Hoarding Is Hazardous for Your Older Loved One - Part 1
While my grandma lived at her home, my mother and I would make it a point to stop by at least twice a week to help with the light cleaning, such as dusting and vacuuming. The underlying clutter we mostly left untouched until after my grandma died. What we found was amazing: a jar full of matches from various establishments, some ancient crackers and so on. I know, the situation could have been more challenging – she could have been hoarding.
Most people have experienced disarray in their lives or others. When clutter becomes out of control in the home, it can become dangerous. The difference between a hoarder and the average accumulator is that a hoarder’s belongings interfere with daily life, according to AARP. For example, a hoarder may sleep on the floor when the bed is covered in clothing or other items.

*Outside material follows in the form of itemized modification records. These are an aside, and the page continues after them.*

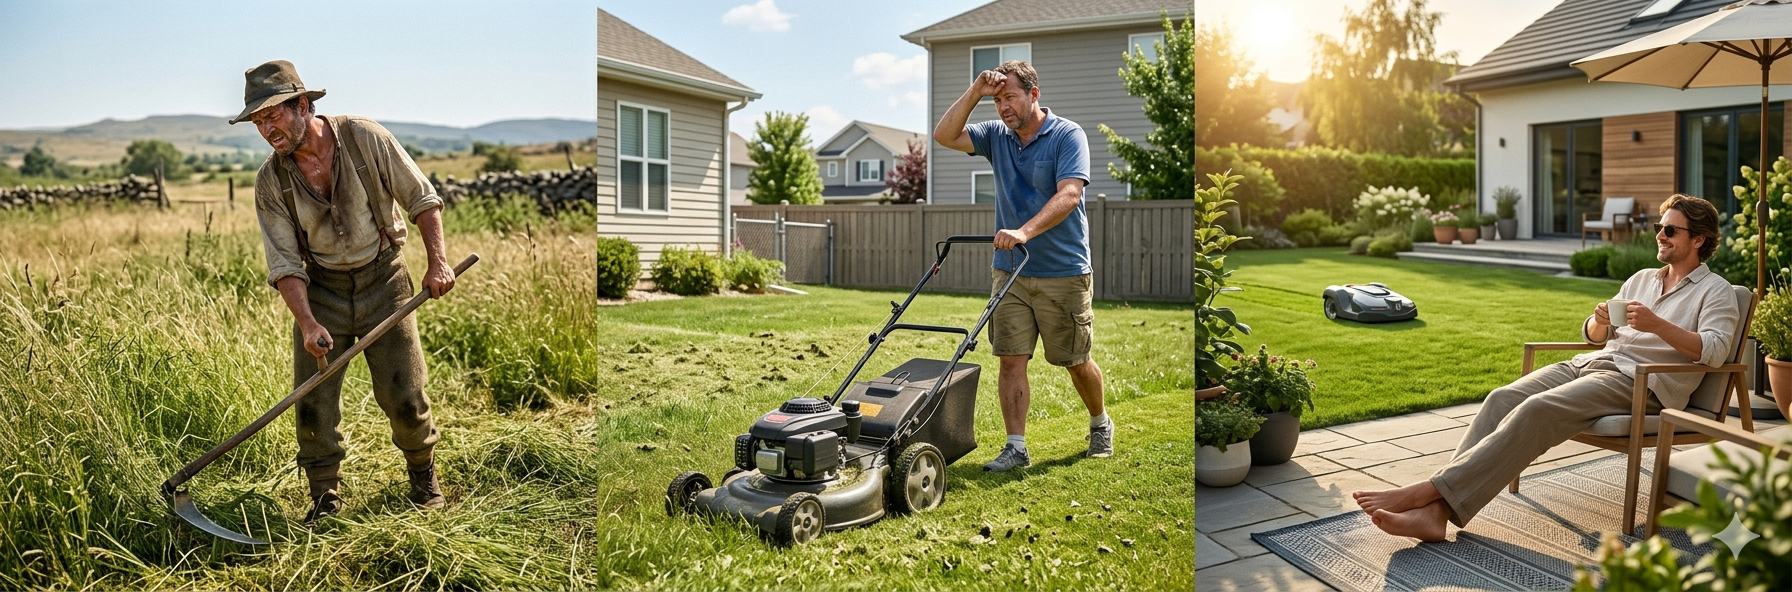
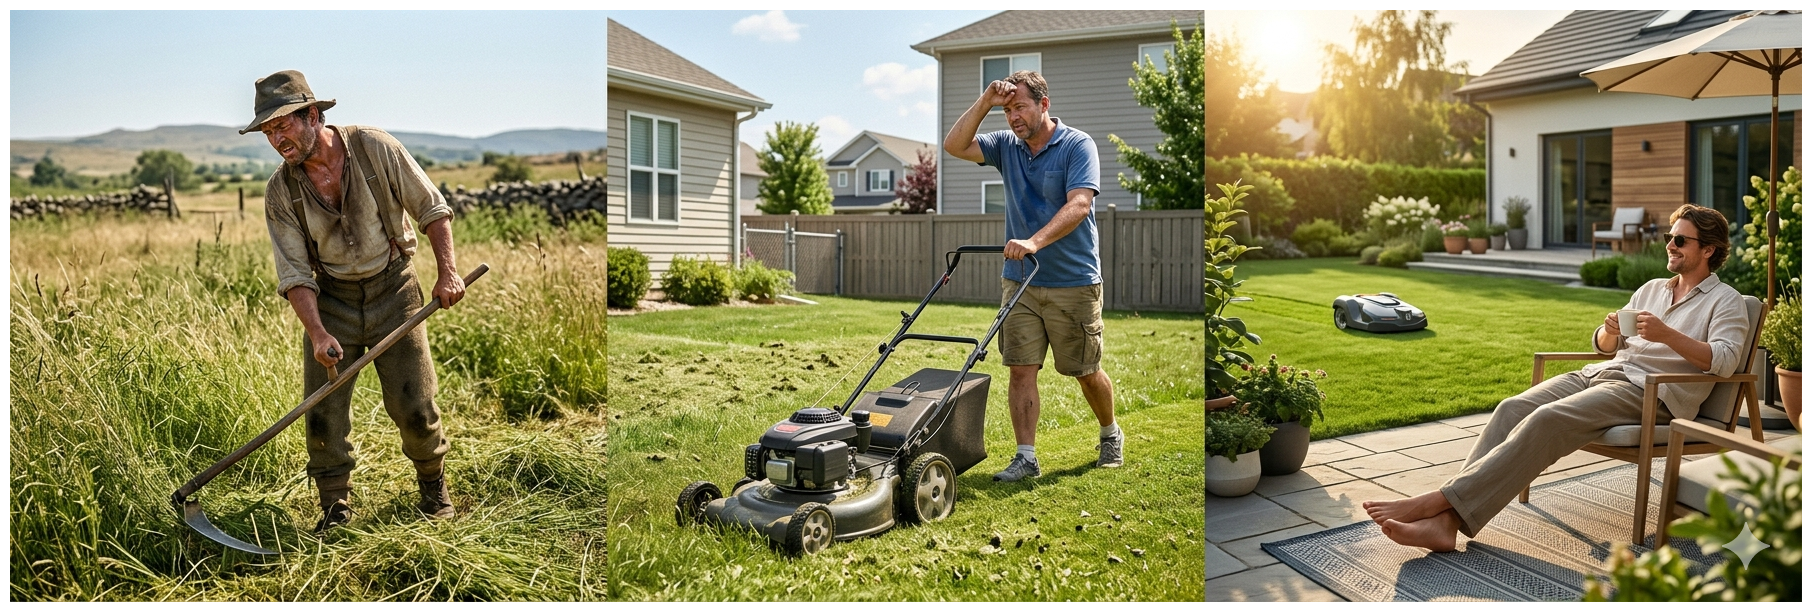
Make evolution divider skinnier (120px max height) and full width

diff --git a/index.html b/index.html
@@ -823,8 +823,8 @@
 </section>
 
 <!-- Evolution of lawn care divider -->
-<div style="text-align:center;padding:32px 24px;background:#f9fafb;">
-  <img src="images/lawn-evolution-hero.png" alt="The evolution of lawn care" style="width:100%;max-width:800px;opacity:.85;" loading="lazy">
+<div style="text-align:center;padding:12px 0;background:#f9fafb;overflow:hidden;">
+  <img src="images/lawn-evolution-hero.png" alt="The evolution of lawn care" style="width:100%;max-width:1200px;max-height:120px;object-fit:contain;opacity:.8;" loading="lazy">
 </div>
 
 <!-- Products -->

Anyone can become a hoarder, but it is more common in older adults. Researchers at Johns Hopkins hoarding behaviors were more prevalent in people 55 to 94 years old. According to the Anxiety and Depression Association of America, “People hoard because they believe that an item will be useful or valuable in the future.” The items might have a sentimental value or just too great of a bargain to get rid of. The items may also act as a touchstone to the person, thinking that without it they won’t remember an important person or event. Moreover, hoarding behavior can be considered hoarding disorder (HD) or as a symptom of another disorder.
According to research, older adults with HD have increased health risks such as:
- Falling: Pathways filled with piles of things can cause someone to trip and fall.
- Fire: The piles of possessions may topple or trap someone in the home during a fire or may even become a fire starter.
- Poor hygiene: The bathtub or shower may become a space to house more objects.
- Poor nutrition: Your loved one may choose to keep and eat expired food.
- Medical problems: Although your loved one may take their medicine as prescribed, clutter can cause more symptoms. For instance, mold and dust may worsen pulmonary disorders. Clutter may make it difficult for caregivers to enter the home to administer care.
- Insect infestations: Bugs can transmit a variety of diseases to humans.
Has your loved one’s clutter caused distress? Don’t let an overabundance of possessions get in the way of maintaining a warm relationship with your loved one. Be aware of possible safety concerns and do your best to provide the extra support to maintain a clean and safe home.
Editor’s note: This article was originally published March 29, 2016. It has been revamped and updated for accuracy and comprehensiveness.